Dec 232017

An old post but still fun, for those of you who were not around way back in 2011.

As I was out and about today I stopped in the Dollar Store for a couple of things. As I was walking by the Xmas decorations, amidst all the bows, tinsel, and garland, I noticed…pickle ornaments. I wondered, what was up with the vegetable shaped ornaments? Sure there were other tree hangers of stuff you would not expect to see hanging on a tree in December but the package said, “Xmas Pickle”, so I had to check it out.


Turns out there is quite a story behind the Xmas pickle, some of which may be true, some of which may be bovine fecal matter. But it turns out to be quite entertaining.

The tradition goes, so they say, that when the Xmas tree is decorated on Xmas eve, the last ornament to go on is the Xmas pickle. The parents hide the pickle…(I know. When I first heard the term “hide the pickle” I immediately thought it was either a Penn State hazing tradition or a new addition to the catholic mass right after the crackers and wine…Ahem…let’s move on shall we?)…where was I? Oh yes, the parents hide the pickle in the tree and tradition has it that the first kid who finds the pickle on Xmas morning gets an extra special treat…piece of candy, extra present, that sort of thing.

Up until this day I had never heard of such a thing as the Xmas pickle so naturally I had to check it out. Here is what I found…

Half the Internet claims the legend of the Xmas pickle to be nothing more than a fabrication with no basis in fact. Pickle ornaments just started showing up on store shelves a few years ago and the legend was born somewheres. I don’t much care for that. It makes for boring blog fodder so I kept looking. (The other half of the internet is all porn and if you mention the word pickle everyone just giggles). As it is there are two primary stories out there about the origins of the Xmas pickle.

The first is that sometime in the middle ages over in Germany a couple of kids stopped at an inn for the night. For reasons unknown the innkeeper imprisoned them in a pickle barrel, (presumably the innkeeper was catholic….ok I’ll stop now.). While the kids were in the pickle barrel along came St. Nicholas and freed them. Thus the Xmas pickle was born.

The other version is a bit more believable, that is assuming you actually buy into the whole holiday vegetable cult.
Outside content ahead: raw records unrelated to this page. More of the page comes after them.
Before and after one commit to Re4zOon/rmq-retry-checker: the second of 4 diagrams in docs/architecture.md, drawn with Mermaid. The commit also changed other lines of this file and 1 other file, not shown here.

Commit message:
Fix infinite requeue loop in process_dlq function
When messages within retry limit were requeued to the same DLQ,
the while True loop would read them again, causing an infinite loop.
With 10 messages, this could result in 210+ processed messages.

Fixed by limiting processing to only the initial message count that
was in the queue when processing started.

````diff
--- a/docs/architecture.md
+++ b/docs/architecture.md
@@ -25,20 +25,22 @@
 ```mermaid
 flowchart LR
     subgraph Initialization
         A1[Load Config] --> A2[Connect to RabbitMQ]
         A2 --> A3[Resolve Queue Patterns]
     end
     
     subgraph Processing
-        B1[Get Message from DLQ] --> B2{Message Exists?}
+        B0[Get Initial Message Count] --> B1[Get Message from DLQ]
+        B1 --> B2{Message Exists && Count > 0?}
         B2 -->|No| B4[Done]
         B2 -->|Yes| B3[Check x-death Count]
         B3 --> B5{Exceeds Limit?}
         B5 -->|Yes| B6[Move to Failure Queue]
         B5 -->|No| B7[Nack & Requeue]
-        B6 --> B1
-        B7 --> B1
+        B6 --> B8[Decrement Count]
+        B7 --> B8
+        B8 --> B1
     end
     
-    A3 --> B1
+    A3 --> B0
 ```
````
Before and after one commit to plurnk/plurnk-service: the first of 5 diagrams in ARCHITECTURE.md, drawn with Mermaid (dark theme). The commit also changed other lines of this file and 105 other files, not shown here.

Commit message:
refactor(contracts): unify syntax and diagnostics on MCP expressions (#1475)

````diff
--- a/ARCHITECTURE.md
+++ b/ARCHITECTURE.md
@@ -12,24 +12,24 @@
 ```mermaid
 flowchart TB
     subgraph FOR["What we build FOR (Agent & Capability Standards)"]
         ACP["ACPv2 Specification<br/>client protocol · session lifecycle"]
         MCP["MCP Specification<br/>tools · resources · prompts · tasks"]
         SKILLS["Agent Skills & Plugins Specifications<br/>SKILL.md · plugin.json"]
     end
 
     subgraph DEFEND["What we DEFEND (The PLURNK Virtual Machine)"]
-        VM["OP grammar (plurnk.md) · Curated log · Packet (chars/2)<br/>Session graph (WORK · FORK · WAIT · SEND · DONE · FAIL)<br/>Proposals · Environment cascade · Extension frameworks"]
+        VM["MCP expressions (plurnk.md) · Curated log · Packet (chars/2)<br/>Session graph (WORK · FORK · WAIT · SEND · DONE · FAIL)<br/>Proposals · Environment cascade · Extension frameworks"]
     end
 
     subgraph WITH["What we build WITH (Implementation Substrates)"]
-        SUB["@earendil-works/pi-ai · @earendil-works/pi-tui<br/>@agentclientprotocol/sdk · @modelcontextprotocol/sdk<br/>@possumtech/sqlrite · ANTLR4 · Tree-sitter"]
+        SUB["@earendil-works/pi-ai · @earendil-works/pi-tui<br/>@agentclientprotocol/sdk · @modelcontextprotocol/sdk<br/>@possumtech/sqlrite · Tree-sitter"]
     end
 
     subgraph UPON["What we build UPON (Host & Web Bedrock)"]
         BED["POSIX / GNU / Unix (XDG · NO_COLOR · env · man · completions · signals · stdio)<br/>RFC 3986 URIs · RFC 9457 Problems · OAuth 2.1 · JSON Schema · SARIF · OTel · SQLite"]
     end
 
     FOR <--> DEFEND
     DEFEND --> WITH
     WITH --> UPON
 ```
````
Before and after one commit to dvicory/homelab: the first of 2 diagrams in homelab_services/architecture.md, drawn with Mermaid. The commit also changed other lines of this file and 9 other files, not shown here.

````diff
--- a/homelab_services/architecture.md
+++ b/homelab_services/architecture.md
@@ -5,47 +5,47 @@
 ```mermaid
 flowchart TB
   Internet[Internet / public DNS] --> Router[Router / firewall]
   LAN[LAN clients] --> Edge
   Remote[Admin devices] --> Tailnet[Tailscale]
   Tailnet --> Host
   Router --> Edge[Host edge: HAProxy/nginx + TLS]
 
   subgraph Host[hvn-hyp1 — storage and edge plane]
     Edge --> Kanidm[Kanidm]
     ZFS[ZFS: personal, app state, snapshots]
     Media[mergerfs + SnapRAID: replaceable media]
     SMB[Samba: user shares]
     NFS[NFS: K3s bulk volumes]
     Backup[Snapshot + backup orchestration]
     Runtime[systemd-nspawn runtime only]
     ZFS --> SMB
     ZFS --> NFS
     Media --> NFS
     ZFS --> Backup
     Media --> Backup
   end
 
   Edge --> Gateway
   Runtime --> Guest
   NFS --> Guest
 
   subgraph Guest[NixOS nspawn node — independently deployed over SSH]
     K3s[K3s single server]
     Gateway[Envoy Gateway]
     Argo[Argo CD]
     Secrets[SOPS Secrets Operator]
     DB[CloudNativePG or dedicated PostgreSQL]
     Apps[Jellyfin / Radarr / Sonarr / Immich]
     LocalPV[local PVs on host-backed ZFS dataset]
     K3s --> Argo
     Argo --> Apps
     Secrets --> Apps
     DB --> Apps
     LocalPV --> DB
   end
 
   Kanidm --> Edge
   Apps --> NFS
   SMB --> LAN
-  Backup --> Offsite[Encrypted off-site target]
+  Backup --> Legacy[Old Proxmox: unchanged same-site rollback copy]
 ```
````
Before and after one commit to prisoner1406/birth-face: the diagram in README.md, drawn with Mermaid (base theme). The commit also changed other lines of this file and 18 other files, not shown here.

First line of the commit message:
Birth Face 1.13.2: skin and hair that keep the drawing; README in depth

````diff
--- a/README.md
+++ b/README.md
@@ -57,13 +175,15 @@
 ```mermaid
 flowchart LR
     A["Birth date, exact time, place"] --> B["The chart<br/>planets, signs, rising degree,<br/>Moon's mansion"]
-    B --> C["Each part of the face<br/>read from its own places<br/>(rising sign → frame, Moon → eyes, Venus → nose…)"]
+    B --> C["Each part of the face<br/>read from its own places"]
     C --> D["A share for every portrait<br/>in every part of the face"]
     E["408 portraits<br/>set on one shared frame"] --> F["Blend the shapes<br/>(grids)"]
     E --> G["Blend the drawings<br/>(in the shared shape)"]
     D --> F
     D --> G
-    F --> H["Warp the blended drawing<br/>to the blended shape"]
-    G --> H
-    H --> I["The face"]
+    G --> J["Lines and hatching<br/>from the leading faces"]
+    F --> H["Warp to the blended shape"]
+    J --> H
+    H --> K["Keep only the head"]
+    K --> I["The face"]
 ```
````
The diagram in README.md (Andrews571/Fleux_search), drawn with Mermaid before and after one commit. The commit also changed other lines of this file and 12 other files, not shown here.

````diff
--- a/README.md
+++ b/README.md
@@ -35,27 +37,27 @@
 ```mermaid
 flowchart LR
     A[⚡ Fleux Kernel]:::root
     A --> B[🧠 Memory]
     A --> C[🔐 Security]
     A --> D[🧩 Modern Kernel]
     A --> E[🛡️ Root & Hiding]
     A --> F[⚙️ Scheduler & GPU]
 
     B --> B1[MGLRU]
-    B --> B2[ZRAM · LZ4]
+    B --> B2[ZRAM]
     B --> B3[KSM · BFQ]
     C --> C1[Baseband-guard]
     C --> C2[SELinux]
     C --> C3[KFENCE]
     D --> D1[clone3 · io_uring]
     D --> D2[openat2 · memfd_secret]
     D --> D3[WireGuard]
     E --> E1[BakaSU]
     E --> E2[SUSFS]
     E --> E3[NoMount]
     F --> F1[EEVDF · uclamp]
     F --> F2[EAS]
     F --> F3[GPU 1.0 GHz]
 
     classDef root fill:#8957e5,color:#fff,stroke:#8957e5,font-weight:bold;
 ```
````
During the American Civil War, a union solder of German descent, one John Lower, was captured and imprisoned at Andersonville Prison…the Confederate equivalent of Auschwitz. Prisoners were kept in appalling conditions and never given enough to eat. Lower was starving to death and was certain the end was near. He begged a guard for a pickle to eat before he died. Not my personal choice for a last meal but I didn’t make up the story. The guard took pity on Lower and found him a pickle to eat. The pickle, apparently full of more vitamins and nutrients than we give it credit for, along with the guards generosity, so inspired Lower that he survived his captivity and returned home alive. Afterwards he started the tradition of hiding a pickle in the Xmas tree and rewarding the kid who found it with an extra present or gift.

Other versions place the tradition somewheres in Germany and brought over by immigrants to this country. Having grown up in Amish country I have never heard of the Xmas pickle to this day. Go through some of the forums and some people swear they have been doing the Xmas pickle routine for years. Others never heard it. Either way, it looks like a fine little tradition to add to the morning rituals on Dec. 25 th.

How about any of you? Anybody else out there in Fritter land do the Xmas pickle. Let’s hear your version. Add it to the comments below.

Capt. Fritter

If there was ever a holiday tradition that fit in with this blog it would be the Xmas pickle. Besides, I just like saying, “Xmas pickle”.

Xmas pickle